RECORDS SUPPLIED —
____
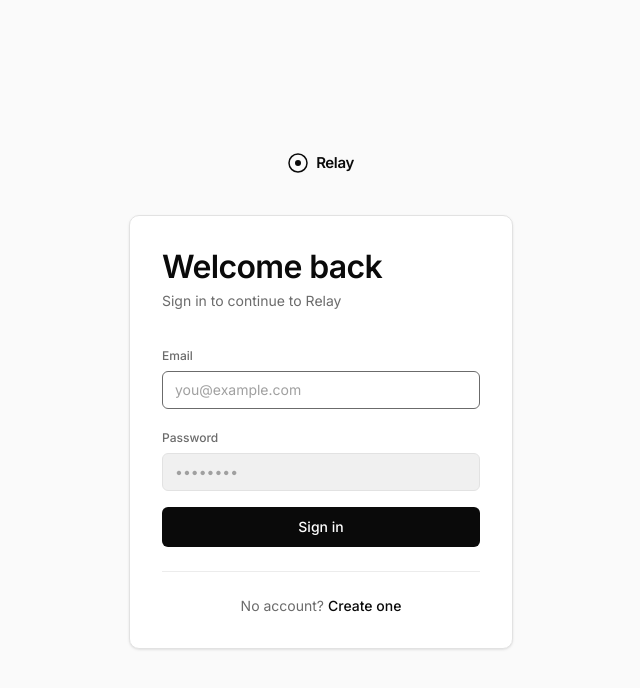
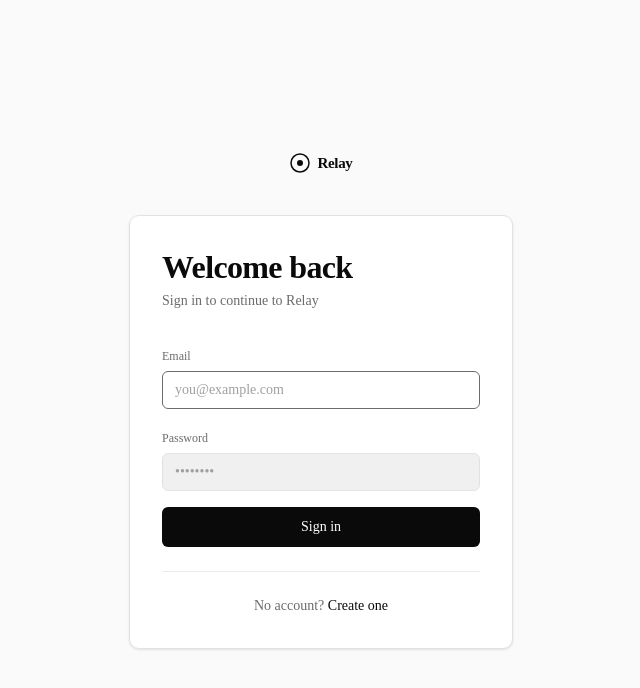
Before and after one commit to faheembm/Circle, a Next.js app: page /auth/login in a window 1280 px wide. Shown: the top 688 px of the page, without its empty margins (319-959 px from the left). Built offline with nearby package versions, Linux system fonts and the light colour scheme.

Commit message:
Remove remote Google font dependency for reliable builds

```diff
--- a/app/layout.tsx
+++ b/app/layout.tsx
@@ -1,10 +1,7 @@
 import type { Metadata, Viewport } from 'next'
-import { Inter } from 'next/font/google'
 import { AuthProvider } from '@/hooks/useAuth'
 import { ThemeProvider } from '@/hooks/useTheme'
 import './globals.css'
-
-const inter = Inter({ subsets: ['latin'], variable: '--font-inter' })
 
 export const metadata: Metadata = {
   title: 'Relay — Real-time chat',
@@ -35,7 +32,6 @@
   return (
     <html lang="en" suppressHydrationWarning>
       <head>
-        <link rel="preconnect" href="https://fonts.googleapis.com" />
         <script
           dangerouslySetInnerHTML={{
             __html: `
@@ -49,7 +45,7 @@
           }}
         />
       </head>
-      <body className={`${inter.variable} font-sans antialiased`}>
+      <body className="font-sans antialiased">
         <ThemeProvider>
           <AuthProvider>
             {children}
```
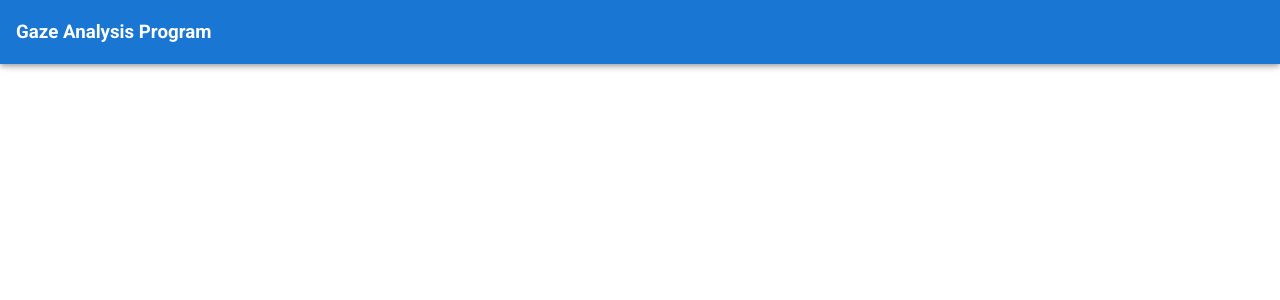
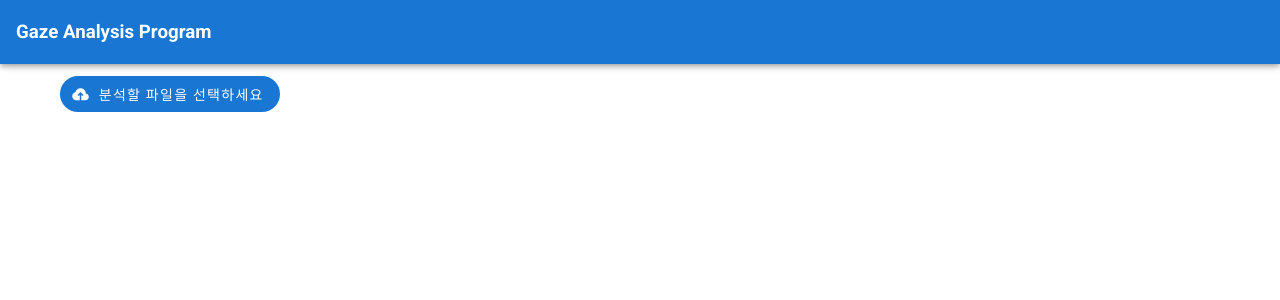
Before and after one commit to Team-HST/gap, a Vue app: page / in a window 1280 px wide. Shown: the top 300 px of the page. Built offline with nearby package versions, Linux system fonts and the light colour scheme.

Commit message:
파일 Read & 가공 후 시각화 페이지로 이동하는 로직 구현 완료

```diff
--- a/src/App.vue
+++ b/src/App.vue
@@ -3,7 +3,6 @@
     <v-app-bar app color="primary" dark>
       <h3>Gaze Analysis Program</h3>
     </v-app-bar>
-
     <v-main>
       <v-container>
         <router-view />
--- a/src/modules/router/index.js
+++ b/src/modules/router/index.js
@@ -5,18 +5,7 @@ import paths from './paths'
 Vue.use(Router);
 const router = new Router({
     mode: 'history',
-    routes: paths.map((path) => {
-        return route(path.path, path.component, path.name)
-    })
-})
+    routes: paths
+});
 
-function route (path, component, name) {
-    return {
-        name,
-        path,
-        component: () => import(
-            `@/views/${component}`
-        )
-    }
-}
 export default router;
--- a/src/modules/router/paths.js
+++ b/src/modules/router/paths.js
@@ -2,6 +2,14 @@ export default [
   {
       path: '/',
       name: 'MainView',
-      component: 'MainView'
+      component: () => import('@/views/MainView')
+  },
+  {
+    path: '/visualizer',
+    name: 'VisualizerView',
+    component: () => import('@/views/VisualizerView'),
+    props: (route) => ({
+      ...route.params
+    })
   }
 ]
--- a/src/views/MainView.vue
+++ b/src/views/MainView.vue
@@ -1,15 +1,81 @@
 <template>
-  <div>
-    <h1>Main View</h1>
-  </div>
+  <v-row align="center" justify="center">
+    <v-col cols="12">
+      <v-btn
+        color="primary"
+        class="text-none"
+        rounded
+        depressed
+        :loading="isSelecting"
+        @click="onButtonClick"
+      >
+        <v-icon left>mdi-cloud-upload</v-icon>
+        분석할 파일을 선택하세요
+      </v-btn>
+      <input
+        ref="uploader"
+        class="d-none"
+        type="file"
+        @change="onFileChanged"
+      >
+    </v-col>
+  </v-row>
 </template>
 
 <script>
 export default {
-  name: 'MainView'
+  name: 'MainView',
+  data: () => ({
+    isSelecting: false
+  }),
+  methods: {
+    onButtonClick() {
+      this.isSelecting = true;
+      window.addEventListener('focus', () => {
+        this.isSelecting = false
+      }, { once: true });
+      this.$refs.uploader.click();
+    },
+    onFileChanged(e) {
+      const fileReader = new FileReader();
+      fileReader.onload = (event) => this.analyze(event.target.result);
+      fileReader.readAsText(e.target.files[0]);
+    },
+    beforeAnalyze() {
+      console.log('before analyze');
+    },
+    analyze(text) {
+      this.beforeAnalyze();
+
+      const result = [];
+      const dataList = text.split('\n');
+      for (let data of dataList) {
+        try {
+          let gaData = JSON.parse(data);
+          let pos = gaData['gp'];
+          if (pos) {
+            result.push({x: pos[0], y: pos[1], v: 1});
+          }
+        } catch (err) {
+          // ignore
+        }
+      }
+
+      this.afterAnalyze(result);
+    },
+    afterAnalyze(result) {
+      console.log('after analyze');
+      this.$router.push({
+        name: 'VisualizerView',
+        params: { source: result }
+      });
+    }
+  }
 }
 </script>
 
 <style>
-
+.v-icon--left {
+  margin-right: 8px;
+}
 </style>
--- /dev/null
+++ b/src/views/VisualizerView.vue
@@ -0,0 +1,19 @@
+<template>
+  <div>
+    <h4 v-for="(s, i) in source" :key="`${s}-${i}`">
+      {{s}}
+    </h4>
+  </div>
+</template>
+
+<script>
+export default {
+  props: {
+    source: Array
+  }
+}
+</script>
+
+<style>
+
+</style>
```
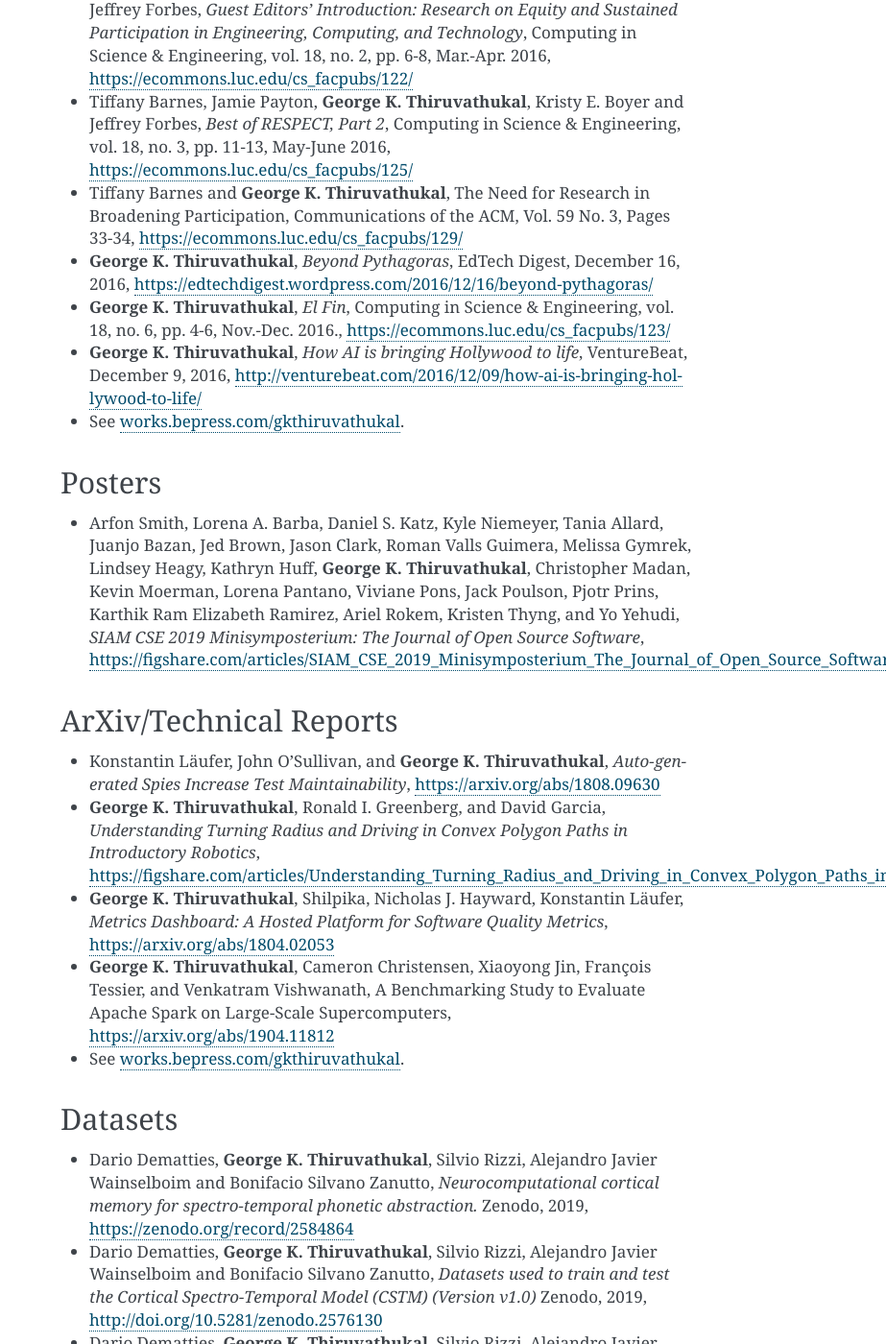
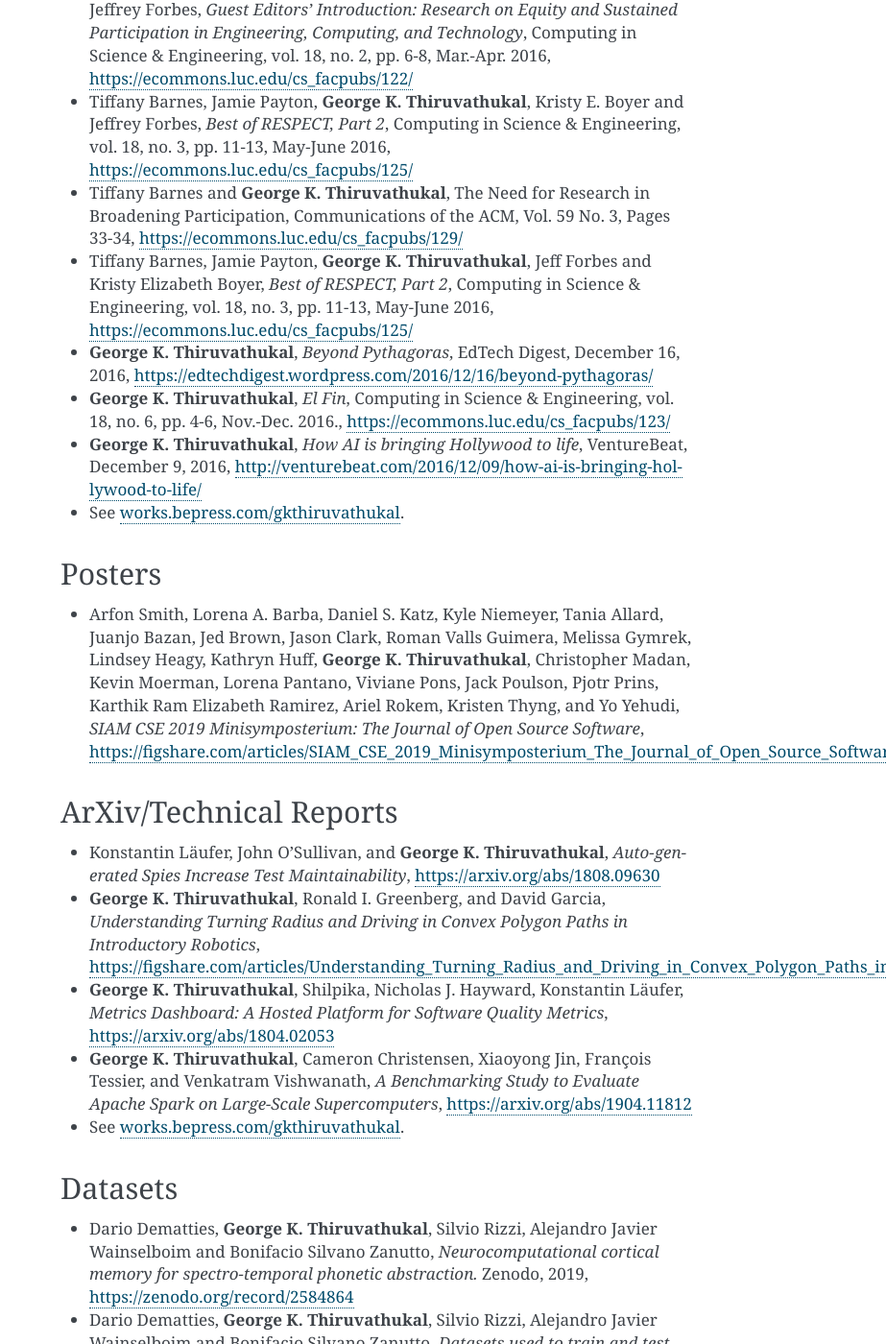
Before and after one commit to jweezy24/thiruvathukal-home-sphinx, a Sphinx documentation site: the page built from source/publications.rst, in a window 1280 px wide and 1400 px high, scrolled down 5019 px. Shown: the whole window at 96% size, without its empty margins (357-1280 px from the left). Built offline with Sphinx 7.4.7, drawn with Linux system fonts in a browser that asks for light colours.

Commit message:
Best of RESPECT, Part 2

```diff
--- a/source/publications.rst
+++ b/source/publications.rst
@@ -459,6 +459,12 @@ Magazine Articles
   Communications of the ACM, Vol. 59 No. 3, Pages 33-34,
   https://ecommons.luc.edu/cs_facpubs/129/
 
+* Tiffany Barnes, Jamie Payton, |George-K-Thiruvathukal|, Jeff Forbes and Kristy Elizabeth Boyer,
+  *Best of RESPECT, Part 2*,
+  Computing in Science & Engineering, vol. 18, no. 3, pp. 11-13,
+  May-June 2016,
+  https://ecommons.luc.edu/cs_facpubs/125/
+
 * |George-K-Thiruvathukal|,
   *Beyond Pythagoras*,
   EdTech Digest, December 16, 2016,
@@ -503,7 +509,7 @@ ArXiv/Technical Reports
   https://arxiv.org/abs/1804.02053
 
 * |George-K-Thiruvathukal|, Cameron Christensen, Xiaoyong Jin, François Tessier, and Venkatram Vishwanath,
-  A Benchmarking Study to Evaluate Apache Spark on Large-Scale Supercomputers,
+  *A Benchmarking Study to Evaluate Apache Spark on Large-Scale Supercomputers*,
   https://arxiv.org/abs/1904.11812
 
 * See `works.bepress.com/gkthiruvathukal <https://works.bepress.com/gkthiruvathukal/>`_.
```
____
Lines above that include the string "from" need to be copied.

EXPECTED ANSWER —
Before and after one commit to faheembm/Circle, a Next.js app: page /auth/login in a window 1280 px wide. Shown: the top 688 px of the page, without its empty margins (319-959 px from the left). Built offline with nearby package versions, Linux system fonts and the light colour scheme.
 import type { Metadata, Viewport } from 'next'
-import { Inter } from 'next/font/google'
 import { AuthProvider } from '@/hooks/useAuth'
 import { ThemeProvider } from '@/hooks/useTheme'
@@ -5,18 +5,7 @@ import paths from './paths'
Before and after one commit to jweezy24/thiruvathukal-home-sphinx, a Sphinx documentation site: the page built from source/publications.rst, in a window 1280 px wide and 1400 px high, scrolled down 5019 px. Shown: the whole window at 96% size, without its empty margins (357-1280 px from the left). Built offline with Sphinx 7.4.7, drawn with Linux system fonts in a browser that asks for light colours.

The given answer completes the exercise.